Best friends Eduardo Saverin and Mark Zuckerberg had spent many lonely nights looking for a way to stand out among Harvard University’s elite, competitive, and accomplished student body. Then, in 2003, Zuckerberg hacked into Harvard’s computers, crashed the campus network, almost got himself expelled, and was inspired to create Facebook, the social networking site that has since revolutionized communication around the world.
With Saverin’s funding their tiny start-up went from dorm room to Silicon Valley. But conflicting ideas about Facebook’s future transformed the friends into enemies.

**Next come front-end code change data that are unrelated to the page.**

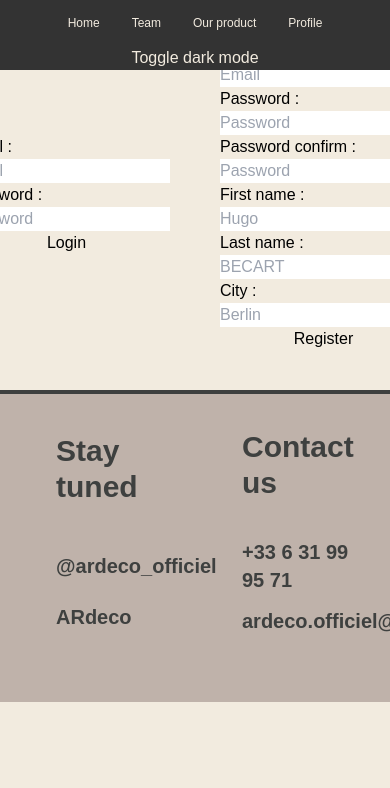
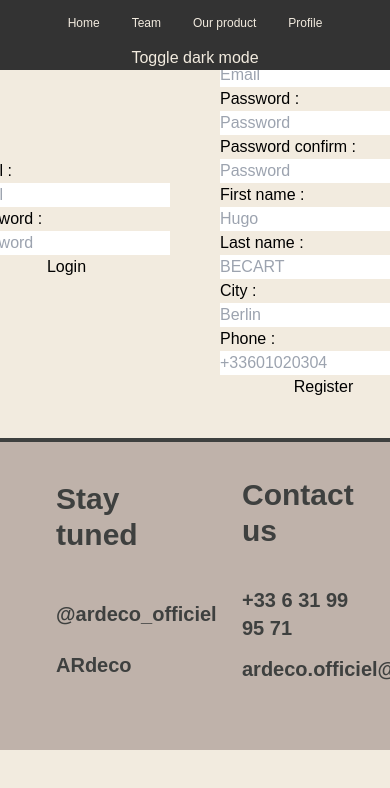
Before and after one commit to LemonieOff/ARDeco-web, a Nuxt app: page /login in a window 390 px wide. Shown: the top 788 px of the page. Built offline with nearby package versions, Linux system fonts and the light colour scheme; a web font is replaced by a local one.

Commit message:
Add phone to register form

```diff
--- a/pages/login.vue
+++ b/pages/login.vue
@@ -179,6 +179,10 @@ const logout = async () => {
                         <label for="city_register">City : </label><input type="text" id="city_register" name="city" placeholder="Berlin">
                         <ul id="city_errors_register" class="login-error"></ul>
                     </div>
+                    <div id="phone_section_register">
+                        <label for="phone_register">Phone : </label><input type="tel" id="phone_register" name="phone" placeholder="+33601020304">
+                        <ul id="phone_errors_register" class="login-error"></ul>
+                    </div>
                     <div id="general_section_register">
                         <ul id="general_errors_register" class="login-error"></ul>
                         <ul id="general_success_register" class="login-success"></ul>
```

Soon, the undergraduate exuberance that marked their collaboration turned into out-and-out warfare as it fell prey to the adult world of venture capitalists, big money, and lawyers.